- Unemployment slowing declining, consumers driving economy
Spanish economic growth slowed in the third quarter, indicating the recovery may have peaked after the fastest expansion in eight years.
Output increased 0.8 percent from the previous three months, compared with 1 percent in the second quarter, the Madrid-based National Statistics Office said Friday. The figure matches the median estimate in a Bloomberg News survey of 12 economists. From a year ago, the economy expanded 3.4 percent.
While the report didn’t break down the components of GDP, economists see domestic demand cementing its position as the main driver of growth in Spain. The economy has expanded for nine straight quarters and the latest positive data come as Spaniards prepare for a general election in December that’s pitting conservative Prime Minister Mariano Rajoy against the Socialists and pro-market Ciudadanos. Polls show no party obtaining an overall majority.
“Our expectation is that domestic demand was the key driver again, while the external sector weighed down on growth,” said Gizem Kara, economist at BNP Paribas in London. “At this stage, we think the pace of growth has peaked and we’ll see a slowdown going into the fourth quarter.”
Initially driven by exports, the recovery has shifted gears as consumers benefit from cheaper energy prices, propping up disposable income, and the government cuts taxes. Coupled with falling unemployment, Spanish households have become more upbeat and retail sales rose at the fastest annual pace in nine months in September.

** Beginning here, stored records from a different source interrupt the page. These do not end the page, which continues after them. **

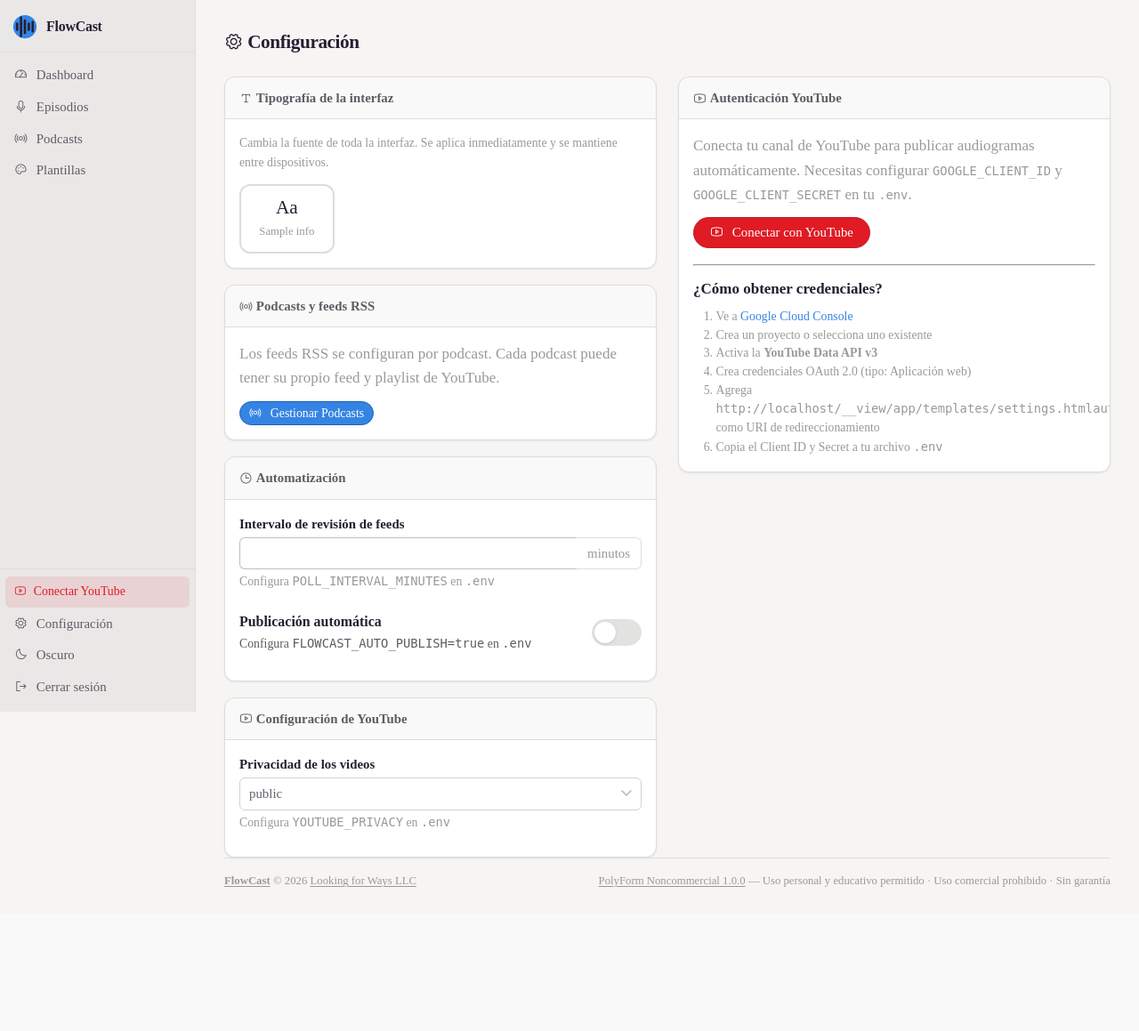
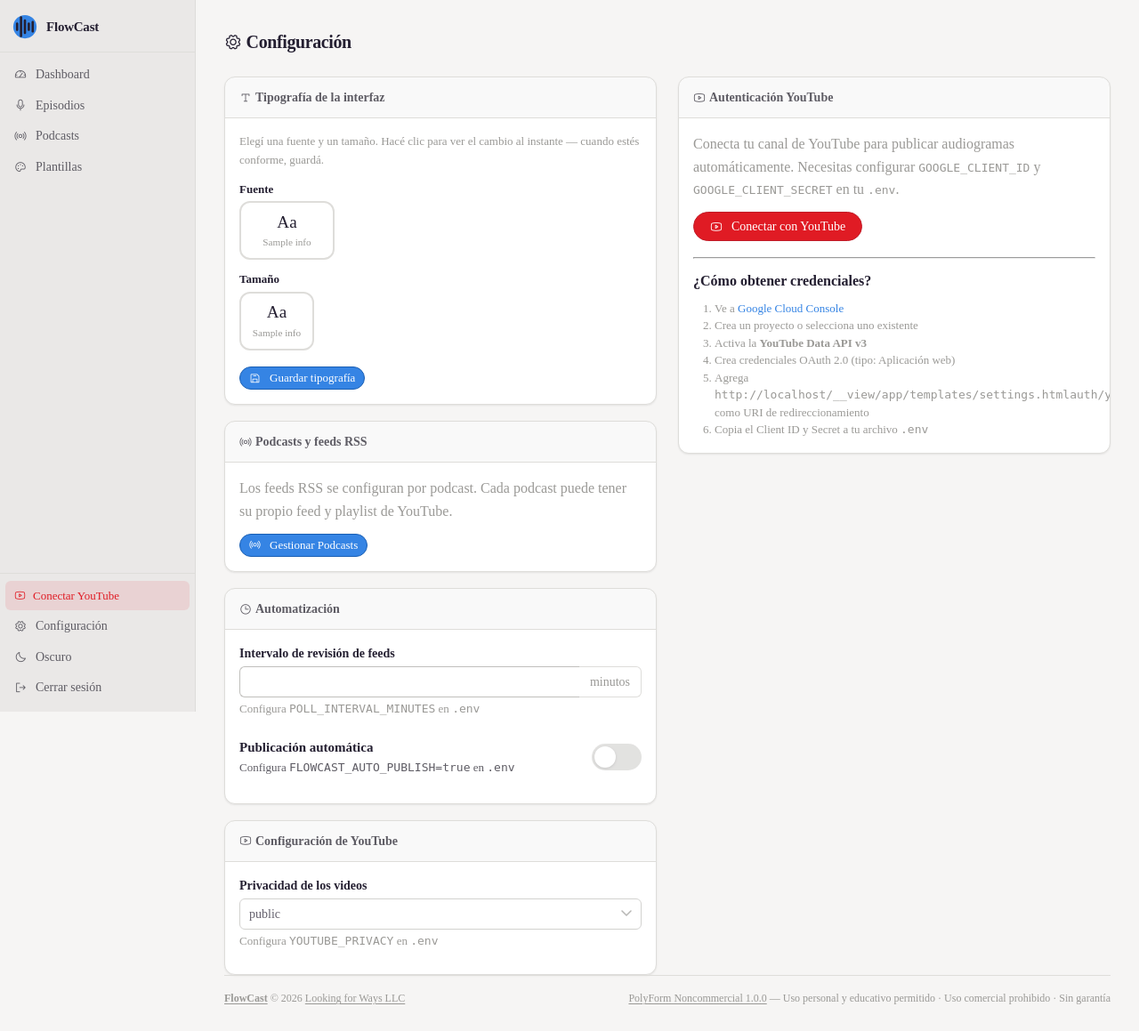
Before and after one commit to lookingforways/flowcast, a Python web app: template app/templates/settings.html in a window 1280 px wide. Shown: the whole page at 89% size. Before the commit the page ends 997 px from the top, so only its background shows below. Run offline with Jinja, Linux system fonts and the light colour scheme; the template is opened without the code that fills it: most values are stand-ins (such as "Sample title", 1, 10 or a date in 2020).

Commit message:
fix+feat: selector de tipografía — fuentes vía CSS externo, tamaño S–XXL, preview instantáneo
Mueve @font-face a ui-fonts.css (linked) para garantizar carga. Agrega
selector de tamaño (S/M/L/XL/XXL). Click = preview inmediato vía CSS vars,
Guardar = persiste fuente+tamaño en DB.

```diff
--- a/app/models/preferences.py
+++ b/app/models/preferences.py
@@ -9,3 +9,4 @@ class AppPreferences(Base):
 
     id: Mapped[int] = mapped_column(Integer, primary_key=True, default=1)
     ui_font: Mapped[str] = mapped_column(String(64), nullable=False, default="cantarell")
+    ui_font_size: Mapped[str] = mapped_column(String(8), nullable=False, default="L")
--- a/app/routers/ui.py
+++ b/app/routers/ui.py
@@ -8,7 +8,7 @@ from sqlalchemy.orm import selectinload
 from app.auth.youtube_oauth import is_connected
 from app.config import settings
 from app.database import get_session
-from app.services.preferences import UI_FONTS, get_ui_font
+from app.services.preferences import UI_FONTS, UI_FONT_SIZES, get_ui_font, get_ui_font_size
 from app.models.episode import Episode
 from app.models.job import RenderJob
 from app.models.podcast import Podcast
@@ -37,6 +37,7 @@ templates.env.filters["format_secs"] = _format_secs
 
 def _base_ctx(request: Request) -> dict:
     font_key = get_ui_font()
+    size_key = get_ui_font_size()
     return {
         "request": request,
         "youtube_connected": is_connected(),
@@ -44,6 +45,9 @@ def _base_ctx(request: Request) -> dict:
         "ui_font_key": font_key,
         "ui_font": UI_FONTS.get(font_key, UI_FONTS["cantarell"]),
         "ui_fonts": UI_FONTS,
+        "ui_font_size_key": size_key,
+        "ui_font_size": UI_FONT_SIZES.get(size_key, UI_FONT_SIZES["L"]),
+        "ui_font_sizes": UI_FONT_SIZES,
     }
 
 
--- /dev/null
+++ b/app/static/css/ui-fonts.css
@@ -0,0 +1,22 @@
+/* UI alternate fonts — Montserrat, Lato, Ubuntu (served from same origin) */
+@font-face {
+  font-family: 'Montserrat';
+  src: url('../fonts/audiogram/Montserrat-Bold.otf') format('opentype');
+  font-weight: 400 700;
+  font-style: normal;
+  font-display: swap;
+}
+@font-face {
+  font-family: 'Lato';
+  src: url('../fonts/audiogram/Lato-Bold.ttf') format('truetype');
+  font-weight: 400 700;
+  font-style: normal;
+  font-display: swap;
+}
+@font-face {
+  font-family: 'Ubuntu';
+  src: url('../fonts/audiogram/Ubuntu-Bold.ttf') format('truetype');
+  font-weight: 400 700;
+  font-style: normal;
+  font-display: swap;
+}
--- a/app/templates/base.html
+++ b/app/templates/base.html
@@ -8,18 +8,15 @@
   <link rel="stylesheet" href="/static/css/phosphor.css?v=0.9.27" integrity="sha384-STZFZegGTX2Ajg6bvL7dklSWo7mUekitN7wCiXkoPGKOSxDtbXcmYRVHTmXanqrJ" crossorigin="anonymous">
   <link rel="stylesheet" href="/static/css/theme.css?v=0.9.26" integrity="sha384-BY/9/KOFv5j3aW0t8ts3Doz4O5WwjhjKj7k3szlAjoq0vMSHRGSrnaJt8CTAZJfA" crossorigin="anonymous">
   <link rel="stylesheet" href="/static/css/app.css?v=0.9.26" integrity="sha384-vSu+hKAiiuG9bDnaQHHL+2yaGvlrjod2uwB2CTDM/+FURhjpSJA+Rxvlo34fCLhY" crossorigin="anonymous">
+  <link rel="stylesheet" href="/static/css/ui-fonts.css?v=0.9.13" integrity="sha384-u+qA0WVBmJ3rgQlBrxfaSrCkadFaybenrzaTC9IMtX4FTJTNLX/inJLObYLlYd59" crossorigin="anonymous">
   {% block styles %}{% endblock %}
-  {# UI font override — only emitted when a non-default font is selected #}
-  {% if ui_font_key and ui_font_key != 'cantarell' %}
+  {# UI font/size override — only emitted when non-default values are saved #}
+  {% if ui_font_key != 'cantarell' or ui_font_size_key != 'L' %}
   <style nonce="{{ request.state.csp_nonce }}">
-    @font-face {
-      font-family: '{{ ui_font.label }}';
-      src: url('/static/fonts/{{ ui_font.file }}') format('{{ ui_font.format }}');
-      font-weight: 400 700;
-      font-style: normal;
-      font-display: swap;
+    :root {
+      {% if ui_font_key != 'cantarell' %}--fc-font: {{ ui_font.css }};{% endif %}
+      {% if ui_font_size_key != 'L' %}--fc-font-size: {{ ui_font_size.px }}px;{% endif %}
     }
-    :root { --fc-font: {{ ui_font.css }}; }
   </style>
   {% endif %}
   {# Prevent flash of wrong theme: apply saved/system preference before first paint #}
--- a/app/templates/settings.html
+++ b/app/templates/settings.html
@@ -3,32 +3,24 @@
 
 {% block styles %}
 <style nonce="{{ request.state.csp_nonce }}">
-  @font-face {
-    font-family: 'Montserrat';
-    src: url('/static/fonts/audiogram/Montserrat-Bold.otf') format('opentype');
-    font-weight: 400 700; font-style: normal; font-display: swap;
-  }
-  @font-face {
-    font-family: 'Lato';
-    src: url('/static/fonts/audiogram/Lato-Bold.ttf') format('truetype');
-    font-weight: 400 700; font-style: normal; font-display: swap;
-  }
-  @font-face {
-    font-family: 'Ubuntu';
-    src: url('/static/fonts/audiogram/Ubuntu-Bold.ttf') format('truetype');
-    font-weight: 400 700; font-style: normal; font-display: swap;
-  }
-  .font-option { cursor: pointer; border: 2px solid var(--fc-border); border-radius: 12px; padding: 0.75rem 1rem; text-align: center; background: var(--fc-surface); transition: border-color 0.15s, background 0.15s; }
-  .font-option:hover { border-color: var(--fc-primary); }
-  .font-option.selected { border-color: var(--fc-primary); background: color-mix(in srgb, var(--fc-primary) 10%, transparent); }
-  .font-option-preview { font-size: 1.25rem; line-height: 1.2; }
-  .font-option-label { font-size: 0.75rem; color: var(--fc-text-muted); margin-top: 0.25rem; }
-  .font-option-preview.f-cantarell  { font-family: 'Cantarell', system-ui, sans-serif; }
-  .font-option-preview.f-montserrat { font-family: 'Montserrat', system-ui, sans-serif; }
-  .font-option-preview.f-lato       { font-family: 'Lato', system-ui, sans-serif; }
-  .font-option-preview.f-ubuntu     { font-family: 'Ubuntu', system-ui, sans-serif; }
+  /* Font picker — fonts loaded via ui-fonts.css linked stylesheet */
+  .typo-picker-option { cursor: pointer; border: 2px solid var(--fc-border); border-radius: 12px; padding: 0.6rem 0.5rem; text-align: center; background: var(--fc-surface); transition: border-color 0.15s, background 0.15s; user-select: none; }
+  .typo-picker-option:hover { border-color: var(--fc-primary); }
+  .typo-picker-option.selected { border-color: var(--fc-primary); background: color-mix(in srgb, var(--fc-primary) 10%, transparent); }
+  .typo-option-preview { font-size: 1.2rem; line-height: 1.2; }
+  .typo-option-label { font-size: 0.7rem; color: var(--fc-text-muted); margin-top: 0.2rem; }
+  .f-cantarell  { font-family: 'Cantarell', system-ui, sans-serif; }
+  .f-montserrat { font-family: 'Montserrat', sans-serif; }
+  .f-lato       { font-family: 'Lato', sans-serif; }
+  .f-ubuntu     { font-family: 'Ubuntu', sans-serif; }
   .font-picker-grid { display: grid; grid-template-columns: repeat(4, 1fr); gap: 0.5rem; }
-  @media (max-width: 480px) { .font-picker-grid { grid-template-columns: repeat(2, 1fr); } }
+  .size-picker-grid { display: grid; grid-template-columns: repeat(5, 1fr); gap: 0.5rem; }
+  .size-s   { font-size: 0.9rem; }
+  .size-m   { font-size: 1.05rem; }
+  .size-l   { font-size: 1.15rem; }
+  .size-xl  { font-size: 1.3rem; }
+  .size-xxl { font-size: 1.5rem; }
+  @media (max-width: 560px) { .font-picker-grid { grid-template-columns: repeat(2, 1fr); } .size-picker-grid { grid-template-columns: repeat(5, 1fr); } }
 </style>
 {% endblock %}
 
@@ -61,17 +53,35 @@
         <i class="ph ph-text-t me-1" aria-hidden="true"></i>Tipografía de la interfaz
       </div>
       <div class="card-body">
-        <p class="text-muted mb-3 small">Cambia la fuente de toda la interfaz. Se aplica inmediatamente y se mantiene entre dispositivos.</p>
-        <div class="font-picker-grid">
+        <p class="text-muted small mb-3">Elegí una fuente y un tamaño. Hacé clic para ver el cambio al instante — cuando estés conforme, guardá.</p>
+
+        <label class="form-label fw-semibold small">Fuente</label>
+        <div class="font-picker-grid mb-3">
           {% for key, info in ui_fonts.items() %}
-          <div class="font-option {% if ui_font_key == key %}selected{% endif %}"
+          <div class="typo-picker-option {% if ui_font_key == key %}selected{% endif %}"
                data-font="{{ key }}" role="button" tabindex="0"
                aria-pressed="{{ 'true' if ui_font_key == key else 'false' }}">
-            <div class="font-option-preview f-{{ key }}">Aa</div>
-            <div class="font-option-label">{{ info.label }}</div>
+            <div class="typo-option-preview f-{{ key }}">Aa</div>
+            <div class="typo-option-label">{{ info.label }}</div>
           </div>
           {% endfor %}
         </div>
+
+        <label class="form-label fw-semibold small">Tamaño</label>
+        <div class="size-picker-grid mb-4">
+          {% for key, info in ui_font_sizes.items() %}
+          <div class="typo-picker-option {% if ui_font_size_key == key %}selected{% endif %}"
+               data-size="{{ key }}" role="button" tabindex="0"
+               aria-pressed="{{ 'true' if ui_font_size_key == key else 'false' }}">
+            <div class="typo-option-preview size-{{ key | lower }}">Aa</div>
+            <div class="typo-option-label">{{ info.label }}</div>
+          </div>
+          {% endfor %}
+        </div>
+
+        <button class="btn btn-primary btn-sm" id="saveTypoBtn" type="button">
+          <i class="ph ph-floppy-disk me-1" aria-hidden="true"></i>Guardar tipografía
+        </button>
       </div>
     </div>
 
@@ -238,30 +248,59 @@ if (disconnectConfirm) {
   });
 }
 
-// Font picker
-var fontOptions = document.querySelectorAll('.font-option');
-fontOptions.forEach(function (opt) {
-  function selectFont() {
-    var font = opt.dataset.font;
-    fontOptions.forEach(function (o) {
-      o.classList.remove('selected');
-      o.setAttribute('aria-pressed', 'false');
+// Tipografía — preview instantáneo, guardado explícito
+var FONT_CSS = {
+  cantarell:  "'Cantarell', system-ui, -apple-system, sans-serif",
+  montserrat: "'Montserrat', system-ui, sans-serif",
+  lato:       "'Lato', system-ui, sans-serif",
+  ubuntu:     "'Ubuntu', system-ui, sans-serif"
+};
+var SIZE_PX = { S: '14px', M: '16px', L: '17px', XL: '19px', XXL: '21px' };
+
+var pendingFont = '{{ ui_font_key }}';
+var pendingSize = '{{ ui_font_size_key }}';
+
+function applyPreview() {
+  document.documentElement.style.setProperty('--fc-font', FONT_CSS[pendingFont]);
+  document.documentElement.style.setProperty('--fc-font-size', SIZE_PX[pendingSize]);
+}
+
+document.querySelectorAll('[data-font]').forEach(function (opt) {
+  function pick() {
+    pendingFont = opt.dataset.font;
+    document.querySelectorAll('[data-font]').forEach(function (o) {
+      o.classList.remove('selected'); o.setAttribute('aria-pressed', 'false');
     });
-    opt.classList.add('selected');
-    opt.setAttribute('aria-pressed', 'true');
-    fetch('/api/preferences/ui-font', {
-      method: 'PATCH',
-      headers: { 'Content-Type': 'application/json' },
-      body: JSON.stringify({ font: font })
-    }).then(function (r) {
-      if (r.ok) { location.reload(); }
-      else { showToast('Error al guardar la tipografía', 'danger'); }
+    opt.classList.add('selected'); opt.setAttribute('aria-pressed', 'true');
+    applyPreview();
+  }
+  opt.addEventListener('click', pick);
+  opt.addEventListener('keydown', function (e) { if (e.key === 'Enter' || e.key === ' ') { e.preventDefault(); pick(); } });
+});
+
+document.querySelectorAll('[data-size]').forEach(function (opt) {
+  function pick() {
+    pendingSize = opt.dataset.size;
+    document.querySelectorAll('[data-size]').forEach(function (o) {
+      o.classList.remove('selected'); o.setAttribute('aria-pressed', 'false');
     });
+    opt.classList.add('selected'); opt.setAttribute('aria-pressed', 'true');
+    applyPreview();
   }
-  opt.addEventListener('click', selectFont);
-  opt.addEventListener('keydown', function (e) {
-    if (e.key === 'Enter' || e.key === ' ') { e.preventDefault(); selectFont(); }
+  opt.addEventListener('click', pick);
+  opt.addEventListener('keydown', function (e) { if (e.key === 'Enter' || e.key === ' ') { e.preventDefault(); pick(); } });
+});
+
+document.getElementById('saveTypoBtn').addEventListener('click', async function () {
+  var btn = this;
+  btn.disabled = true;
+  var r = await fetch('/api/preferences', {
+    method: 'PATCH',
+    headers: { 'Content-Type': 'application/json' },
+    body: JSON.stringify({ ui_font: pendingFont, ui_font_size: pendingSize })
   });
+  if (r.ok) { location.reload(); }
+  else { showToast('Error al guardar la tipografía', 'danger'); btn.disabled = false; }
 });
 </script>
 {% endblock %}
```
Also changed, not shown: app/database.py (+8 -3 lines), app/routers/preferences.py (+11 -7 lines), app/services/preferences.py (+19 -13 lines).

Even so, the Bank of Spain has pointed to a slight deceleration in household consumption at the end of the third quarter, although still maintaining considerable “dynamism.” It also said downside risks have increased due to external factors such as China’s slowdown.
Speaking on Onda Cero radio after the figures were released, Deputy Economy Minister Inigo Fernandez de Mesa said the trend for the Spanish economy remains positive, despite the slight deceleration in the third quarter, pointing out that on an annual basis the pace of growth remains above three percent.
“What really matters is that we continue growing above 3 percent, and we’re doing just that on annual terms,” he said. “Our growth projections are perfectly feasible.”
The government expects the economy to grow 3.3 percent this year and 3 percent in 2016. The European Commission has a slightly less optimistic outlook and sees expansion of 2.8 percent and 2.6 percent. It also expects the nation to miss its deficit targets in both years, with the shortfall remaining above EU limits.